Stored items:

⁂

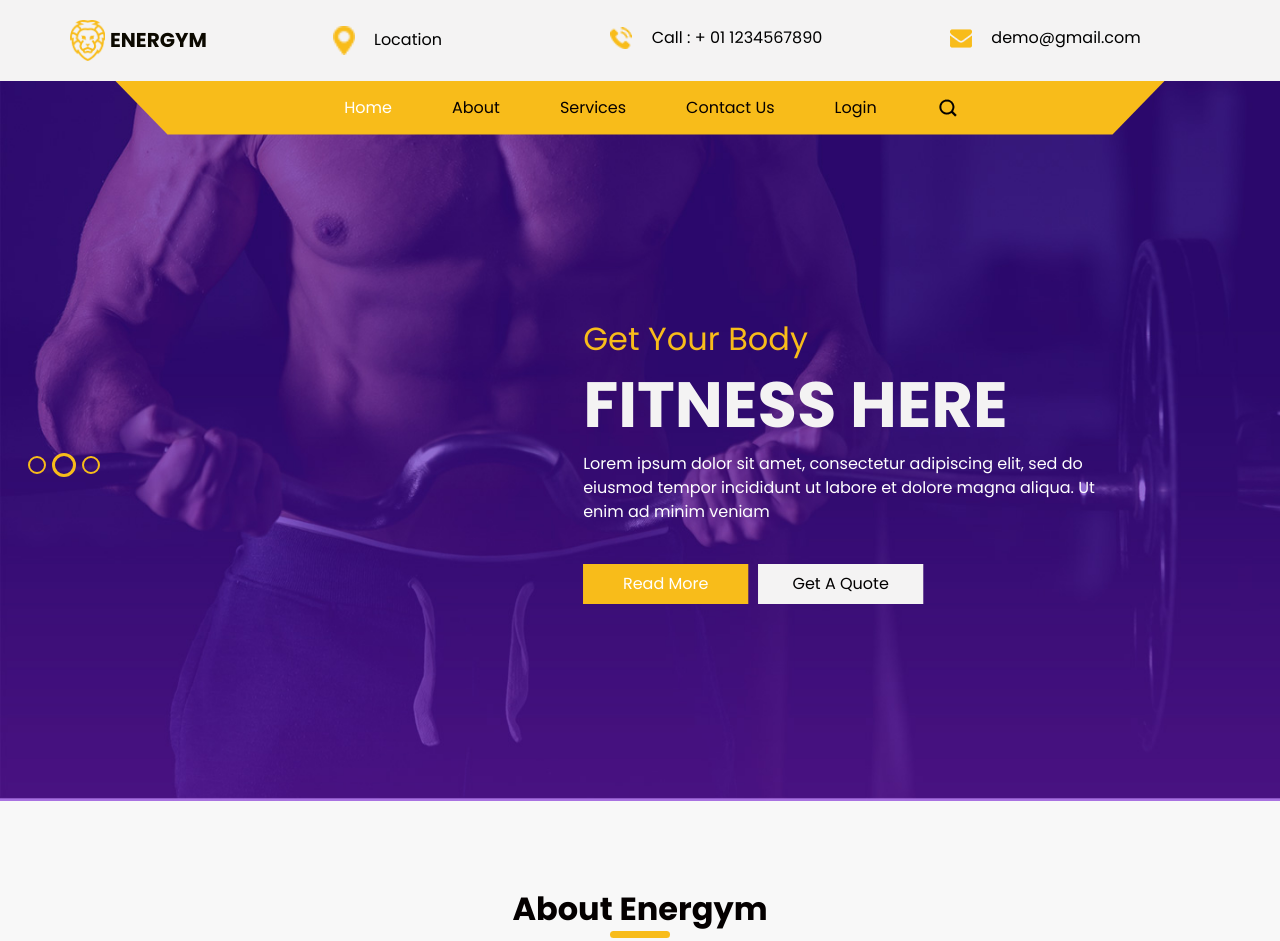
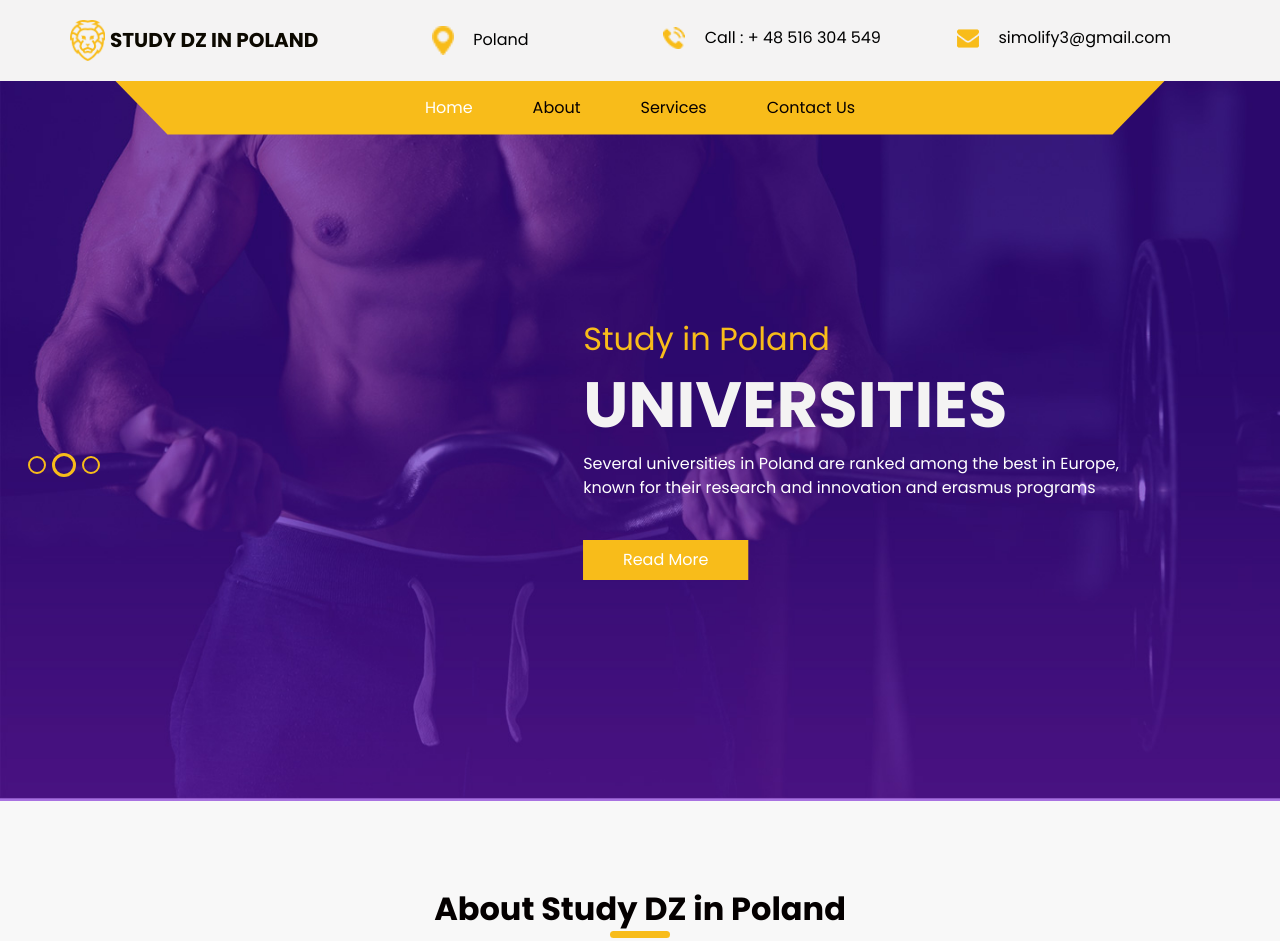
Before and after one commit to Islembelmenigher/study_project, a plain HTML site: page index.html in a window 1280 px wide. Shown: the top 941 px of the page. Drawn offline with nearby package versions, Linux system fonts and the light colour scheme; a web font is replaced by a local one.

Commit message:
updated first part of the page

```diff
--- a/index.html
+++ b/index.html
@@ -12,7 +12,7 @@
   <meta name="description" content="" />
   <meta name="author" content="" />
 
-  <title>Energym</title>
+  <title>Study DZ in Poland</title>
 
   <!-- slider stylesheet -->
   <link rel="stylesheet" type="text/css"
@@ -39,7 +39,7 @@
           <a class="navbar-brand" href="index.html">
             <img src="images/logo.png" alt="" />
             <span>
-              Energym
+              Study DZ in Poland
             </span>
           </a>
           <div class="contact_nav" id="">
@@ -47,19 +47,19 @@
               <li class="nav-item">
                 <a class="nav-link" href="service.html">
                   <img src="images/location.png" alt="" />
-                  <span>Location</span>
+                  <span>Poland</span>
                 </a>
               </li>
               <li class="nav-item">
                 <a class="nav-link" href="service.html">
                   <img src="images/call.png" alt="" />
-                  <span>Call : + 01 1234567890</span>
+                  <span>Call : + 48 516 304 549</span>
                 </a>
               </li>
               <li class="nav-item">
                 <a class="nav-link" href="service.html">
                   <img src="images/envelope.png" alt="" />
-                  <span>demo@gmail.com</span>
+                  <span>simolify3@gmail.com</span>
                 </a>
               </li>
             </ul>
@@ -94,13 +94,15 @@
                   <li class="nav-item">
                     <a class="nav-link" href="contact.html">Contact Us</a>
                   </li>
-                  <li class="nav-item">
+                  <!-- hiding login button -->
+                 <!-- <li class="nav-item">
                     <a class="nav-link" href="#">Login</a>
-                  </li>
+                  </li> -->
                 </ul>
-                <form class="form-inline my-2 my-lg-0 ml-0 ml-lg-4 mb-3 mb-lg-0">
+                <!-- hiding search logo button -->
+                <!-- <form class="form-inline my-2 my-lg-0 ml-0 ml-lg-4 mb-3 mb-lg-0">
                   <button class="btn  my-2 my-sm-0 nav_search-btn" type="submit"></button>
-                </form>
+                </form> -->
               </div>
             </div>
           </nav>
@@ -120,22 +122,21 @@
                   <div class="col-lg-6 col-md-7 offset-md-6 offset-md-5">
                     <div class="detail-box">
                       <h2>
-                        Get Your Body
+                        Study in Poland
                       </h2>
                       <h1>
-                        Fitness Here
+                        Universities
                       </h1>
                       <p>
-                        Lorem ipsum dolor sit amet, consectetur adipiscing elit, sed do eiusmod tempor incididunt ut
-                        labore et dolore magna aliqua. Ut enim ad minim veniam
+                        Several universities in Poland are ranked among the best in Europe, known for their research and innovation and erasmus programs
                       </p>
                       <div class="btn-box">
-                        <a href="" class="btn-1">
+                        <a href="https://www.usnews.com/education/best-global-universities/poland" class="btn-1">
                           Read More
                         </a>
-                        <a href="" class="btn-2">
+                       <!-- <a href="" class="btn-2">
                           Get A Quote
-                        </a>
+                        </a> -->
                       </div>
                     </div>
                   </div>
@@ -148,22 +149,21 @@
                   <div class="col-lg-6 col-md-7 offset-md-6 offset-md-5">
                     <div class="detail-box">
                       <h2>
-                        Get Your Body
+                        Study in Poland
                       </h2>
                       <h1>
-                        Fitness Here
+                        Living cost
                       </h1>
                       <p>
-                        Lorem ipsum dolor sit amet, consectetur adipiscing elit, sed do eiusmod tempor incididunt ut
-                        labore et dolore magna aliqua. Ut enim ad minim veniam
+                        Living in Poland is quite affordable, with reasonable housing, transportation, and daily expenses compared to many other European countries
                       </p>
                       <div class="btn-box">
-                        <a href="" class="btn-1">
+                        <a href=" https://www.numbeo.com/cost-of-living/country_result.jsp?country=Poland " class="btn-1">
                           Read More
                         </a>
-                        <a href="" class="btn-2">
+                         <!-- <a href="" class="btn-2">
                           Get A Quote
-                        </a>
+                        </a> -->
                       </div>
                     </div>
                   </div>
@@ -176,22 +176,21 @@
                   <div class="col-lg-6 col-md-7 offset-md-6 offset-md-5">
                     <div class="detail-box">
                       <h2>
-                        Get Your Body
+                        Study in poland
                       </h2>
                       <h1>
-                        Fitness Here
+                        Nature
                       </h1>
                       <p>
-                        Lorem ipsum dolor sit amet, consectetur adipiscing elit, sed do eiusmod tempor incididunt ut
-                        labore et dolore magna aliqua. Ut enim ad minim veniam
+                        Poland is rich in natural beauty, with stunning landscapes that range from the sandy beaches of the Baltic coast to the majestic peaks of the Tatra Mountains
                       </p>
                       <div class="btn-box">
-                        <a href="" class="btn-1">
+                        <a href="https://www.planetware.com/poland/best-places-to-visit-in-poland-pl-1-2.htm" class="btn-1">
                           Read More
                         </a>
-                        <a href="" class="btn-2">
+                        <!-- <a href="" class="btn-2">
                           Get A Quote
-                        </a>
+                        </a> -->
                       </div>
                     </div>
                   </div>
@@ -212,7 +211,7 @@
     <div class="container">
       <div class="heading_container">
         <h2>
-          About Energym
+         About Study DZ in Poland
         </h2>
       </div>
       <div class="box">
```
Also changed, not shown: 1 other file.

⁂

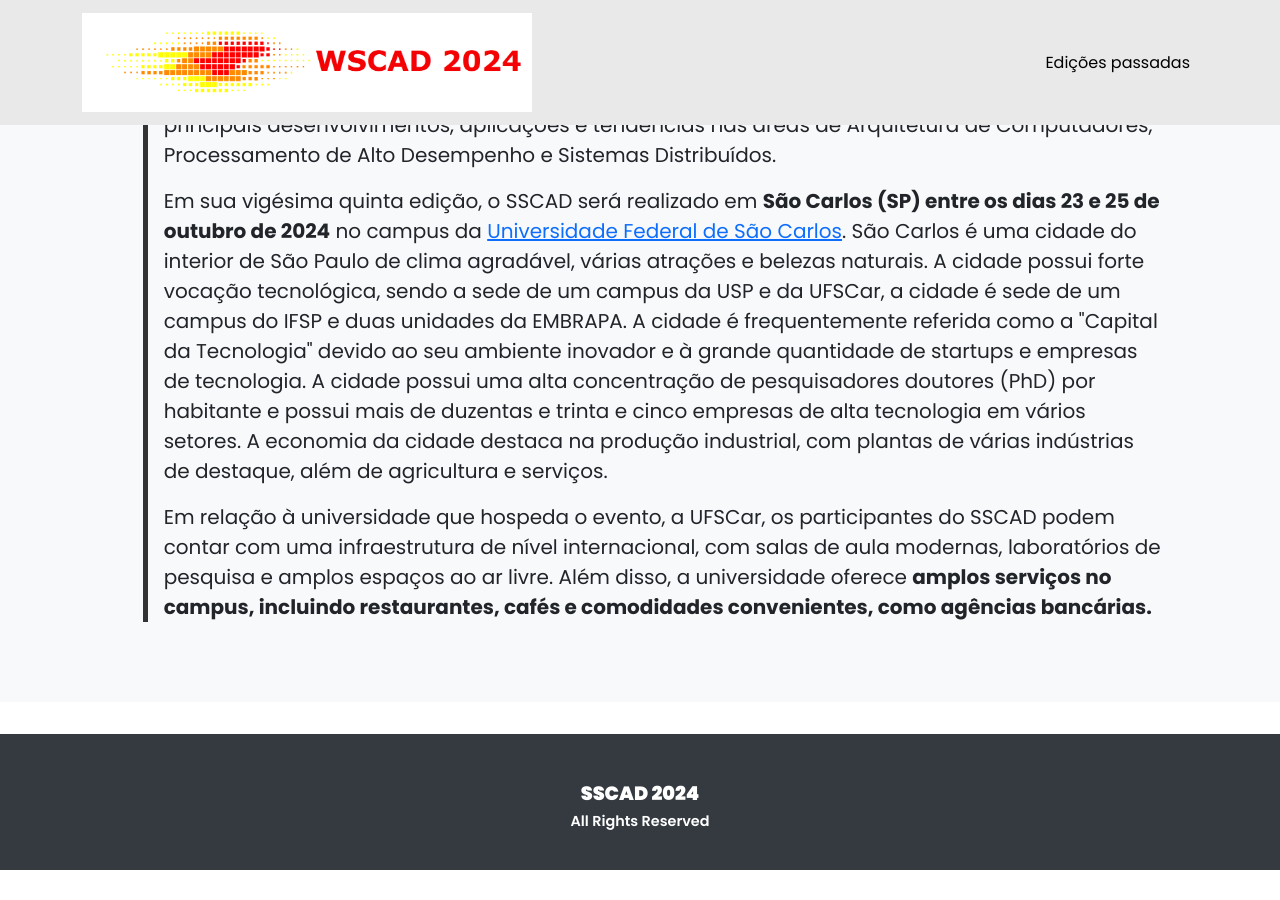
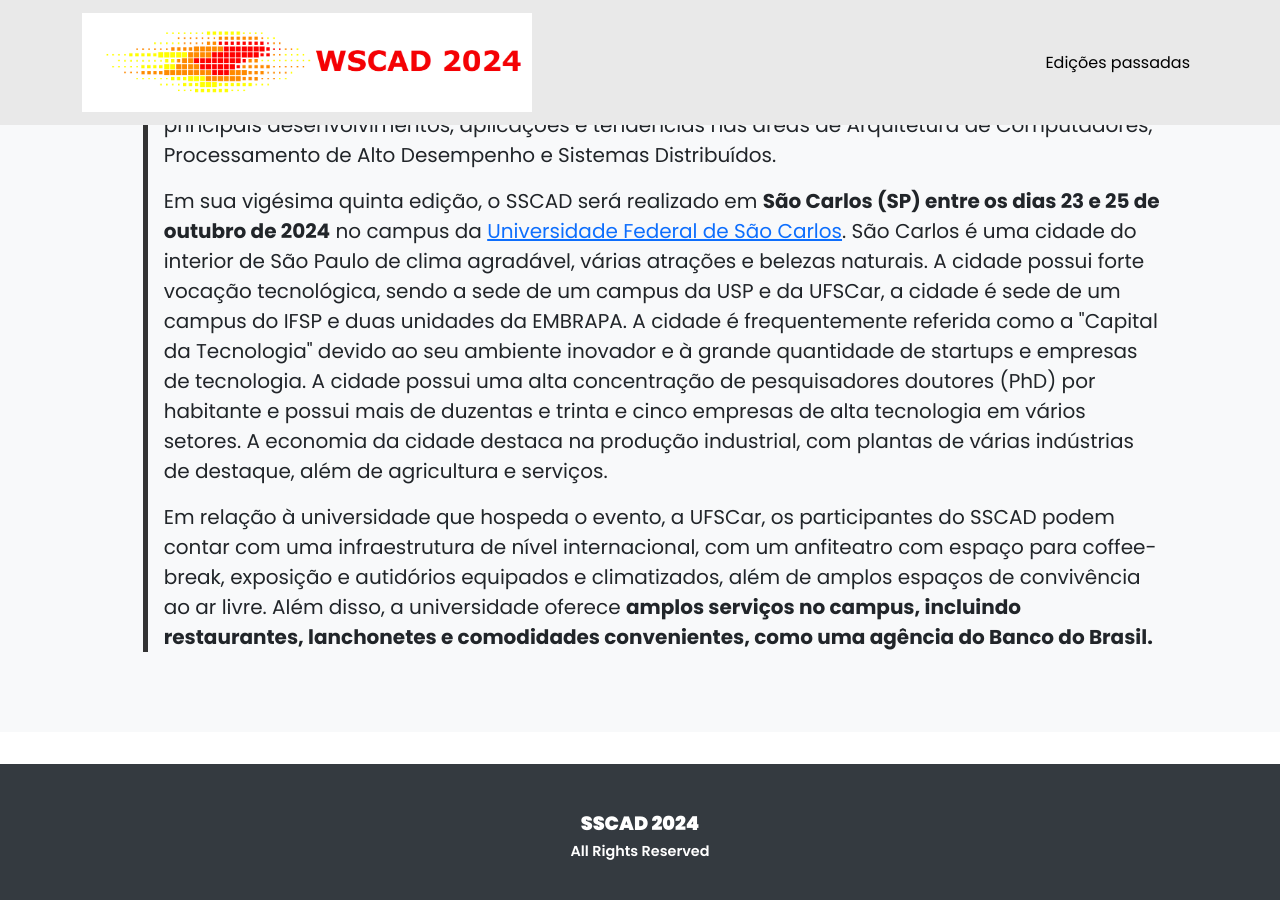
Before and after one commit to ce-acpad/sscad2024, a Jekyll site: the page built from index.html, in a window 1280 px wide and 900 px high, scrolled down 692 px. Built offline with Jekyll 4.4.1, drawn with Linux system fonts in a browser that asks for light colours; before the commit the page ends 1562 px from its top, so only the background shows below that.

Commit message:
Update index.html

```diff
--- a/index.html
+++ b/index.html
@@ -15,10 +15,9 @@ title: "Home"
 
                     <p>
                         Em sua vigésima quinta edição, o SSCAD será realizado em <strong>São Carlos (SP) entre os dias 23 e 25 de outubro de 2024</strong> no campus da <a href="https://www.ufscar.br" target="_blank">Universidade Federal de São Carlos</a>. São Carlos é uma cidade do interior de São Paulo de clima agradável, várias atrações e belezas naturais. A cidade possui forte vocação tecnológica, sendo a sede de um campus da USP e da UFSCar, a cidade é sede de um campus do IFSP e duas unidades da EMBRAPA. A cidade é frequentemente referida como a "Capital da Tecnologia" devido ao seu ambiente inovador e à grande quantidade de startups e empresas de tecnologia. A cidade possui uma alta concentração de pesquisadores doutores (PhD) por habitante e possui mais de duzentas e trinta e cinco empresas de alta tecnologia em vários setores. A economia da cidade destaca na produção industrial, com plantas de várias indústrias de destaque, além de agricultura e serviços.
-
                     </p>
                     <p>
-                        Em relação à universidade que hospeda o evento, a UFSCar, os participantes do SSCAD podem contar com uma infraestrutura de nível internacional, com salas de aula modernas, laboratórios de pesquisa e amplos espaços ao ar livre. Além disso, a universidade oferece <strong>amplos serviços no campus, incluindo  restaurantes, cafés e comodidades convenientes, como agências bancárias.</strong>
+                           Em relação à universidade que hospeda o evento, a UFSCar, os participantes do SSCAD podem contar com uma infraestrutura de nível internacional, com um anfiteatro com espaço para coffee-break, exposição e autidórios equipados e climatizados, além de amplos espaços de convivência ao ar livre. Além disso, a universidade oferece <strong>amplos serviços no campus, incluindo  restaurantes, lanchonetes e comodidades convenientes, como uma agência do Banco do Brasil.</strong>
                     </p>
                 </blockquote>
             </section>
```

⁂

**ASSIGNMENT**
Which lines of the data contain "espaços"? Copy them all.

**SOLUTION TO THIS TASK**
-                        Em relação à universidade que hospeda o evento, a UFSCar, os participantes do SSCAD podem contar com uma infraestrutura de nível internacional, com salas de aula modernas, laboratórios de pesquisa e amplos espaços ao ar livre. Além disso, a universidade oferece <strong>amplos serviços no campus, incluindo  restaurantes, cafés e comodidades convenientes, como agências bancárias.</strong>
+                           Em relação à universidade que hospeda o evento, a UFSCar, os participantes do SSCAD podem contar com uma infraestrutura de nível internacional, com um anfiteatro com espaço para coffee-break, exposição e autidórios equipados e climatizados, além de amplos espaços de convivência ao ar livre. Além disso, a universidade oferece <strong>amplos serviços no campus, incluindo  restaurantes, lanchonetes e comodidades convenientes, como uma agência do Banco do Brasil.</strong>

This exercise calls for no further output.